Looking at the rest they seems to be encrypted in some way. It seems that the files starting with the same letter were encrypted with the same algorithm. The message in ugali suggests that we should try CyberChef on the two files: sausages.txt and spaghetti.txt. If we do that on sausages we get The 2st byte of the password is 0x34. From spaghetti we get In the FLARE language "spaghetti" is "c3BhZ2hldHRp".. As we predicted, the files starting with the same letter are encrypted with the same algorithm so we can decode also the strawberries.txt (nothing interesting there).

In raisins.txt and rasberries.txt we can see strings ending with = so that could indicate base64 encoding. Decoding them we get: The 3rd byte of the password is.. it is a joke, we don't like raisins! and The 3rd byte of the password is: 0x51 and from the reeses.txt (following the principle that file with the same starting letter is using the same algo) we get We LOVE "Reese's", they are great for everything! They are amazing in ice-cream and they even work as a key for XOR encoding. and that gives as a hint for ice-cream.txt. Decoding that will give us a ingredient list, that cen be used to get the 5th char (from instant_noodles.txt): The 5th byte of the password is: 0xMS -> 0x64. Continuing this scavenger hunt, we will reveal more characters of the password.

Most of the files, were in the similar manner (we will use NUMBERs found in .bash_profile and Quijote.txt.

A bit different were the o-files asking to follow some FLARE team people on twitter and extracting info from their conversation for the t-files which were using AES encryption.

Collecting all the clues found along the way, we have parts of the password E4Q5d__`s4lD5_. We are missing 3 characters.

I had trouble with getting the content from d-files, and correctly calculating 14th char which was ( The 14th (and last byte) of the password is the sum of the number of participants from Spain, Singapore and Indonesia that finished the FLARE-ON 7, FLARE-ON 6 or FLARE-ON 5 - the number I was getting was incorrect.

But if we remember, the dot binary, it was comparing our password with SHA256, and we have enough characters to brut force the rest which is what I did.

import itertools
import hashlib
import string

def calc_sha256(s):
	return hashlib.sha256(s).hexdigest()

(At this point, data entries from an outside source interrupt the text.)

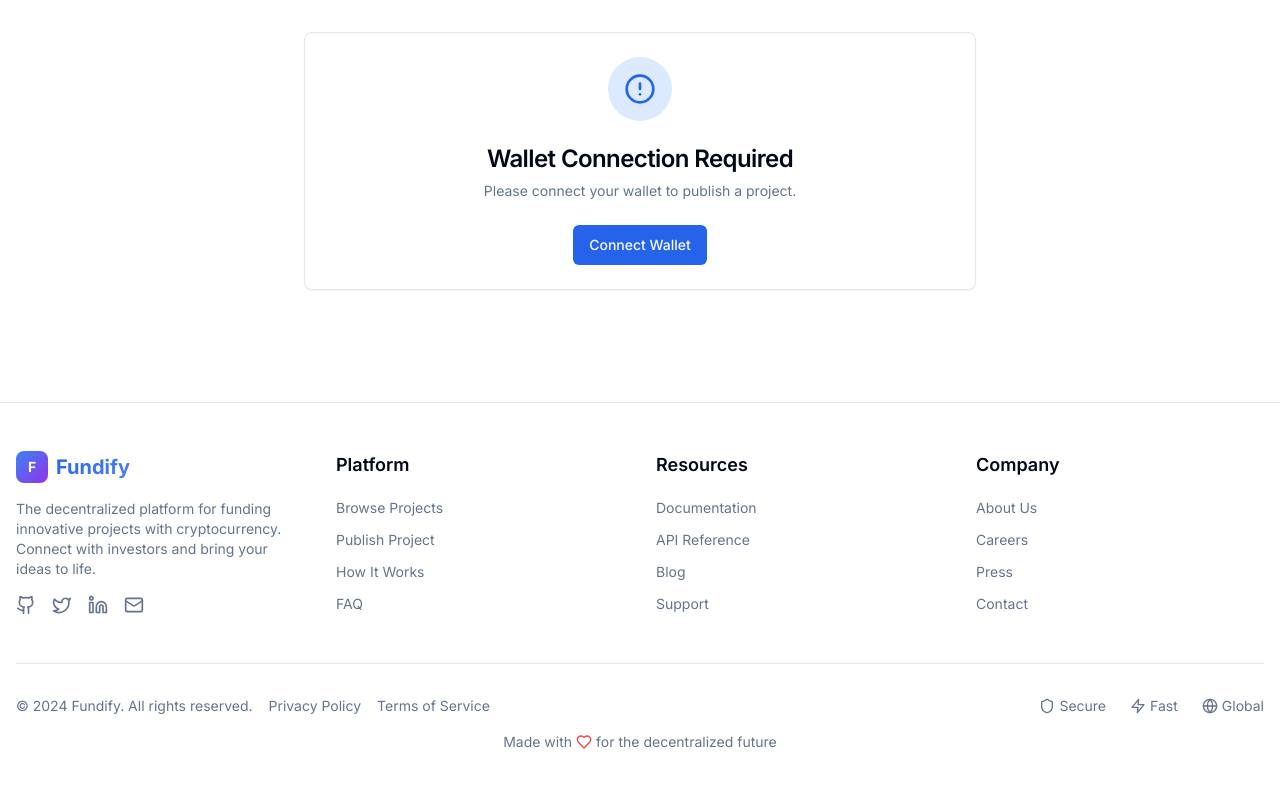
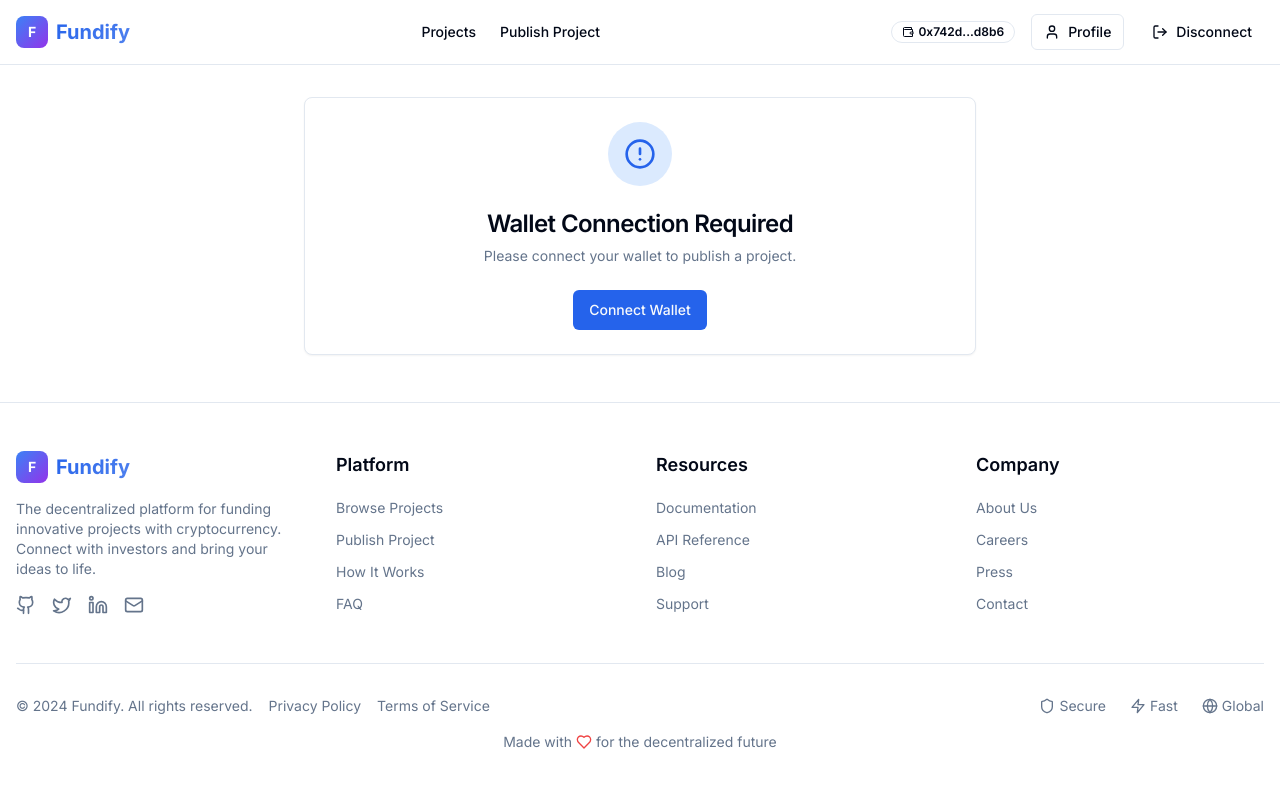
Before and after one commit to Fundify-GHRCE-Final-Year-Project/website, a Next.js app: page /publish in a window 1280 px wide. Shown: the top 786 px of the page. Built offline with nearby package versions, Linux system fonts and the light colour scheme.

Commit message:
Header Added and wallet issue resolved

```diff
--- a/src/app/layout.tsx
+++ b/src/app/layout.tsx
@@ -4,6 +4,7 @@ import './globals.css'
 import { Providers } from '@/components/providers'
 // import { Header } from '@/components/header'
 import { Footer } from '@/components/footer'
+import { Header } from '@/components/header'
 
 const inter = Inter({ subsets: ['latin'] })
 
@@ -26,6 +27,7 @@ export default function RootLayout({
         <Providers>
           <div className="min-h-screen flex flex-col">
             {/* <Header /> */}
+            <Header/>
             <main className="flex-1">
               {children}
             </main>
--- a/src/app/publish/page.tsx
+++ b/src/app/publish/page.tsx
@@ -143,6 +143,7 @@ export default function PublishProjectPage() {
   if (!currentUser) {
     return (
       <div className="container mx-auto px-4 py-8">
+
         <div className="max-w-2xl mx-auto">
           <Card>
             <CardHeader className="text-center">
@@ -166,8 +167,10 @@ export default function PublishProjectPage() {
   }
 
   return (
+    <>
     <div className="container mx-auto px-4 py-8">
-      <div className="max-w-4xl mx-auto">
+
+      <div className="max-w-4xl mx-auto ">
         {/* Header */}
         <div className="mb-8">
           <h1 className="text-3xl font-bold mb-2">Publish Your Project</h1>
@@ -362,5 +365,6 @@ export default function PublishProjectPage() {
         </form>
       </div>
     </div>
+    </>
   )
 }
--- a/src/components/header.tsx
+++ b/src/components/header.tsx
@@ -89,9 +89,10 @@ export function Header() {
     setIsMobileMenuOpen(false)
   }
 
-  const formatWalletAddress = (address: string) => {
-    return `${address.slice(0, 6)}...${address.slice(-4)}`
-  }
+ const formatWalletAddress = (address: string | null) => {
+  if (!address) return ''
+  return `${address.slice(0, 6)}...${address.slice(-4)}`
+}
 
   return (
     <header className="sticky top-0 z-50 w-full border-b bg-background/95 backdrop-blur supports-[backdrop-filter]:bg-background/60">
@@ -142,7 +143,7 @@ export function Header() {
 
           {/* Desktop Actions */}
           <div className="hidden md:flex items-center space-x-4">
-            {isConnected ? (
+            {isConnected && wallet  ? (
               <div className="flex items-center space-x-4">
                 <Badge variant="outline" className="flex items-center space-x-1">
                   <Wallet className="h-3 w-3" />
@@ -239,7 +240,7 @@ export function Header() {
                 </div>
               </Link>
 
-              {isConnected ? (
+              {isConnected && wallet ?(
                 <div className="flex flex-col space-y-2 pt-4 border-t">
                   <div className="flex items-center space-x-2 text-sm text-muted-foreground">
                     <Wallet className="h-4 w-4" />
```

letters = string.printable
print('[+] start')
for c in itertools.product(letters, repeat=3):
	v = str.encode(''.join(c))
	candidate = b'E4Q5d'+v[:2]+b'`s4lD5'+v[2:]
	if calc_sha256(candidate) == 'b3c20caa9a1a82add9503e0eac43f741793d2031eb1c6e830274ed5ea36238bf':
		print(f'candidate: {candidate}')
		import sys

print('done :(')

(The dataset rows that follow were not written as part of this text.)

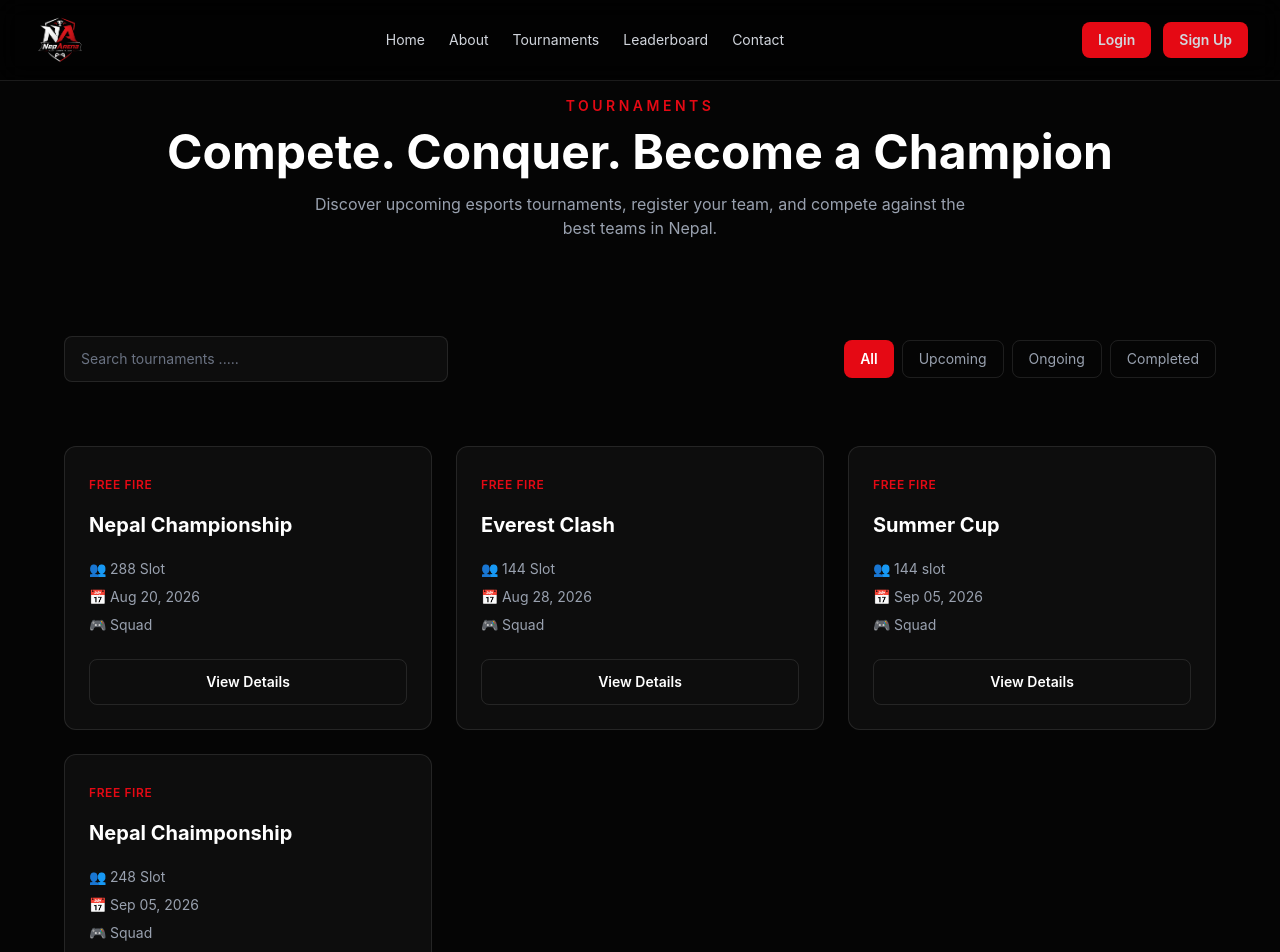
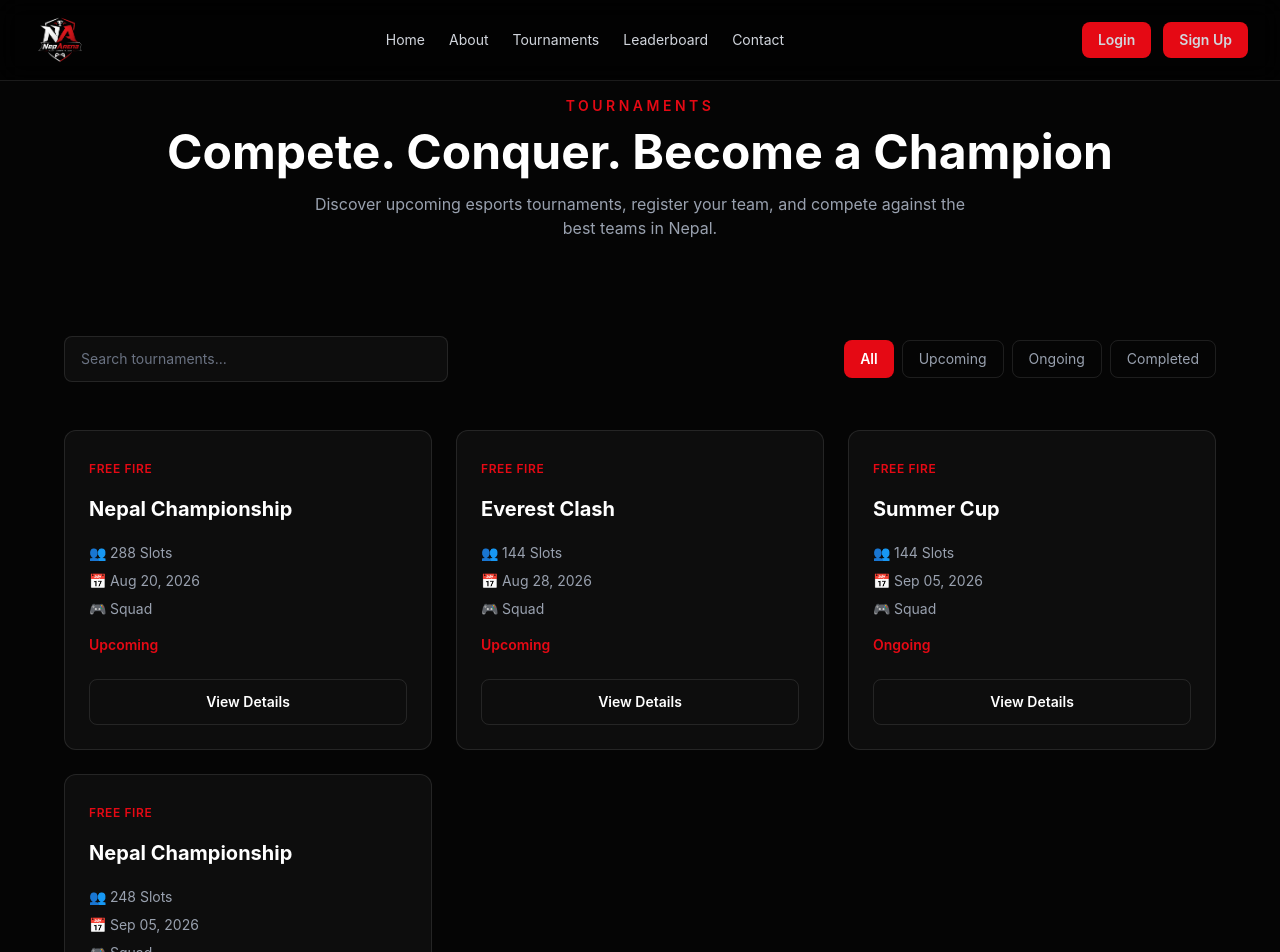
Before and after one commit to Sugam112stha/NepArena, a React (Vite) app: page /Tournaments in a window 1280 px wide. Shown: the top 952 px of the page. Built offline with nearby package versions, Linux system fonts and the light colour scheme.

Commit message:
add Details parts of the tournament

```diff
--- /dev/null
+++ b/src/pages/TournamentDetails.tsx
@@ -0,0 +1,185 @@
+import { useParams, useNavigate } from "react-router-dom";
+import Footer from "../components/Footer";
+
+const tournaments = [
+  {
+    id: 1,
+    name: "Nepal Championship",
+    status: "Upcoming",
+    teams: "288 Slots",
+    date: "Aug 20, 2026",
+    prize: "Rs. 50,000",
+  },
+  {
+    id: 2,
+    name: "Everest Clash",
+    status: "Upcoming",
+    teams: "144 Slots",
+    date: "Aug 28, 2026",
+    prize: "Rs. 30,000",
+  },
+  {
+    id: 3,
+    name: "Summer Cup",
+    status: "Ongoing",
+    teams: "144 Slots",
+    date: "Sep 05, 2026",
+    prize: "Rs. 25,000",
+  },
+  {
+    id: 4,
+    name: "Nepal Championship",
+    status: "Completed",
+    teams: "248 Slots",
+    date: "Sep 05, 2026",
+    prize: "Rs. 40,000",
+  },
+];
+
+const TournamentDetails = () => {
+  const { id } = useParams();
+  const navigate = useNavigate();
+
+  const tournament = tournaments.find(
+    (tournament) => tournament.id === Number(id)
+  );
+
+  if (!tournament) {
+    return (
+      <main className="min-h-screen bg-[#050505] text-white">
+        <section className="flex min-h-[70vh] items-center justify-center px-4">
+          <div className="text-center">
+            <h1 className="text-3xl font-bold">
+              Tournament Not Found
+            </h1>
+
+            <p className="mt-3 text-gray-400">
+              The tournament you are looking for does not exist.
+            </p>
+
+            <button
+              onClick={() => navigate("/Tournaments")}
+              className="mt-6 rounded-lg bg-[#E50914] px-5 py-3 text-sm font-semibold"
+            >
+              Back to Tournaments
+            </button>
+          </div>
+        </section>
+
+        <Footer />
+      </main>
+    );
+  }
+
+  return (
+    <main className="min-h-screen bg-[#050505] text-white">
+
+      {/* Header */}
+      <section className="px-4 py-20 sm:px-6 lg:px-8">
+        <div className="mx-auto max-w-6xl">
+
+          <p className="text-sm font-semibold uppercase tracking-[0.25em] text-[#E50914]">
+            Free Fire • Squad
+          </p>
+
+          <h1 className="mt-3 text-3xl font-bold sm:text-4xl lg:text-5xl">
+            {tournament.name}
+          </h1>
+
+          <p className="mt-4 max-w-2xl text-sm text-gray-400 sm:text-base">
+            Compete against teams from across Nepal and fight for
+            the championship.
+          </p>
+
+        </div>
+      </section>
+
+      {/* Tournament Information */}
+      <section className="px-4 pb-12 sm:px-6 lg:px-8">
+        <div className="mx-auto max-w-6xl">
+
+          <div className="grid gap-4 sm:grid-cols-2 lg:grid-cols-4">
+
+            {/* Status */}
+            <div className="rounded-xl border border-white/10 bg-[#0D0D0D] p-5">
+              <p className="text-sm text-gray-400">
+                Status
+              </p>
+
+              <p className="mt-2 font-semibold text-[#E50914]">
+                {tournament.status}
+              </p>
+            </div>
+
+            {/* Slots */}
+            <div className="rounded-xl border border-white/10 bg-[#0D0D0D] p-5">
+              <p className="text-sm text-gray-400">
+                Available Slots
+              </p>
+
+              <p className="mt-2 font-semibold">
+                {tournament.teams}
+              </p>
+            </div>
+
+            {/* Date */}
+            <div className="rounded-xl border border-white/10 bg-[#0D0D0D] p-5">
+              <p className="text-sm text-gray-400">
+                Tournament Date
+              </p>
+
+              <p className="mt-2 font-semibold">
+                {tournament.date}
+              </p>
+            </div>
+
+            {/* Prize */}
+            <div className="rounded-xl border border-white/10 bg-[#0D0D0D] p-5">
+              <p className="text-sm text-gray-400">
+                Prize Pool
+              </p>
+
+              <p className="mt-2 font-semibold">
+                {tournament.prize}
+              </p>
+            </div>
+
+          </div>
+
+        </div>
+      </section>
+
+      {/* Tournament Description */}
+      <section className="px-4 pb-20 sm:px-6 lg:px-8">
+        <div className="mx-auto max-w-6xl">
+
+          <div className="rounded-xl border border-white/10 bg-[#0D0D0D] p-6 sm:p-8">
+
+            <h2 className="text-2xl font-bold">
+              About This Tournament
+            </h2>
+
+            <p className="mt-4 max-w-3xl leading-7 text-gray-400">
+              Join NepArena's Free Fire squad tournament and compete
+              against teams from across Nepal. Register your team,
+              prove your skills, and compete for the championship.
+            </p>
+
+            <button
+              className="mt-6 rounded-lg bg-[#E50914] px-6 py-3 text-sm font-semibold transition hover:bg-red-700"
+            >
+              Register Your Team
+            </button>
+
+          </div>
+
+        </div>
+      </section>
+
+      <Footer />
+
+    </main>
+  );
+};
+
+export default TournamentDetails;
--- a/src/pages/Tournaments.tsx
+++ b/src/pages/Tournaments.tsx
@@ -1,41 +1,44 @@
 import { useNavigate } from "react-router-dom";
 import Footer from "../components/Footer";
 
-const Tournament = () => {
-  const navigate = useNavigate();
 const tournaments = [
   {
-    id : 1,
+    id: 1,
     name: "Nepal Championship",
     status: "Upcoming",
-    teams: "288 Slot",
+    teams: "288 Slots",
     date: "Aug 20, 2026",
   },
   {
-    id : 2,
+    id: 2,
     name: "Everest Clash",
     status: "Upcoming",
-    teams: "144 Slot",
+    teams: "144 Slots",
     date: "Aug 28, 2026",
   },
   {
-    id : 3,
+    id: 3,
     name: "Summer Cup",
     status: "Ongoing",
-    teams: "144 slot",
+    teams: "144 Slots",
     date: "Sep 05, 2026",
   },
   {
-    id : 4,
-    name: "Nepal Chaimponship",
+    id: 4,
+    name: "Nepal Championship",
     status: "Completed",
-    teams: "248 Slot",
+    teams: "248 Slots",
     date: "Sep 05, 2026",
   },
 ];
+
+const Tournament = () => {
+  const navigate = useNavigate();
+
   return (
     <main className="min-h-screen bg-[#050505] text-white">
 
+      {/* Hero */}
       <section className="px-4 py-20 text-center sm:px-6 sm:py-24 lg:px-8">
         <div className="mx-auto max-w-6xl">
 
@@ -55,45 +58,54 @@ const Tournament = () => {
         </div>
       </section>
 
-      <section className="px-4 pb-16 sm:px-6 lg:px-8">
-        <div className="mx-auto max-w-6xl">
-          <div className="flex flex-col gap-4 md:flex-row md:items-center md:justify-between">
+      {/* Search & Filters */}
+      <section className="px-4 pb-12 sm:px-6 lg:px-8">
+        <div className="mx-auto flex max-w-6xl flex-col gap-4 md:flex-row md:items-center md:justify-between">
 
-            <input type="text"
-            placeholder="Search tournaments ....."
-            className="w-full rounded-lg border border-white/10 bg-[#0D0D0D] px-4 py-3 text-sm text-white outline-none placeholder:text-gray-500 focus:border-[#E50914] md:max-w-sm"/>
+          <input
+            type="text"
+            placeholder="Search tournaments..."
+            className="w-full rounded-lg border border-white/10 bg-[#0D0D0D] px-4 py-3 text-sm text-white outline-none placeholder:text-gray-500 focus:border-[#E50914] md:max-w-sm"
+          />
 
           <div className="flex flex-wrap gap-2">
             <button className="rounded-lg bg-[#E50914] px-4 py-2 text-sm font-semibold">
               All
             </button>
-            <button className="rounded-lg border border-white/10 px-4 py-2 text-sm text-gray-400 transition hover:border-[#E50914] hover:text-white">
+
+            <button className="rounded-lg border border-white/10 px-4 py-2 text-sm text-gray-400 hover:border-[#E50914] hover:text-white">
               Upcoming
             </button>
-            <button className="rounded-lg border border-white/10 px-4 py-2 text-sm text-gray-400 transition hover:border-[#E50914] hover:text-white">
+
+            <button className="rounded-lg border border-white/10 px-4 py-2 text-sm text-gray-400 hover:border-[#E50914] hover:text-white">
               Ongoing
             </button>
-            <button className="rounded-lg border border-white/10 px-4 py-2 text-sm text-gray-400 transition hover:border-[#E50914] hover:text-white">
+
+            <button className="rounded-lg border border-white/10 px-4 py-2 text-sm text-gray-400 hover:border-[#E50914] hover:text-white">
               Completed
             </button>
           </div>
-          </div>
+
         </div>
       </section>
 
+      {/* Tournament Cards */}
       <section className="px-4 pb-20 sm:px-6 lg:px-8">
         <div className="mx-auto max-w-6xl">
 
           <div className="grid gap-6 sm:grid-cols-2 lg:grid-cols-3">
-            {tournaments.map((tournament) =>
-            <div key={tournament.name}
-            className="rounded-xl border border-white/10 bg-[#0D0D0D] p-6 transition hover:border-[#E50914]/50">
+
+            {tournaments.map((tournament) => (
+              <div
+                key={tournament.id}
+                className="rounded-xl border border-white/10 bg-[#0D0D0D] p-6 transition hover:border-[#E50914]/50"
+              >
 
                 <span className="text-xs font-semibold uppercase tracking-wider text-[#E50914]">
                   Free Fire
                 </span>
 
-              <h2 className="mt-4 font-bold text-xl">
+                <h2 className="mt-4 text-xl font-bold">
                   {tournament.name}
                 </h2>
 
@@ -103,17 +115,27 @@ const Tournament = () => {
                   <p>🎮 Squad</p>
                 </div>
 
-              <button onClick={() => navigate(`/tournaments/${tournament.id}`)}
-              className="mt-6 w-full rounded-lg border border-white/10 px-4 py-3 text-sm font-semibold transition hover:border-[#E50914] hover:text-[#E50914]">
+                <p className="mt-4 text-sm font-semibold text-[#E50914]">
+                  {tournament.status}
+                </p>
+
+                <button
+                  onClick={() =>
+                    navigate(`/tournaments/${tournament.id}`)
+                  }
+                  className="mt-6 w-full rounded-lg border border-white/10 px-4 py-3 text-sm font-semibold transition hover:border-[#E50914] hover:text-[#E50914]"
+                >
                   View Details
                 </button>
 
               </div>
-            )}
+            ))}
+
           </div>
 
         </div>
       </section>
+
       <Footer />
 
     </main>
```
Also changed, not shown: src/assets/tournament/banner1.jpg (added). Lines whose indentation alone changed are shown as unchanged.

Running the script, we can get the candidate: E4Q5d6f`s4lD5I. Passing this flag to the binary gives the flag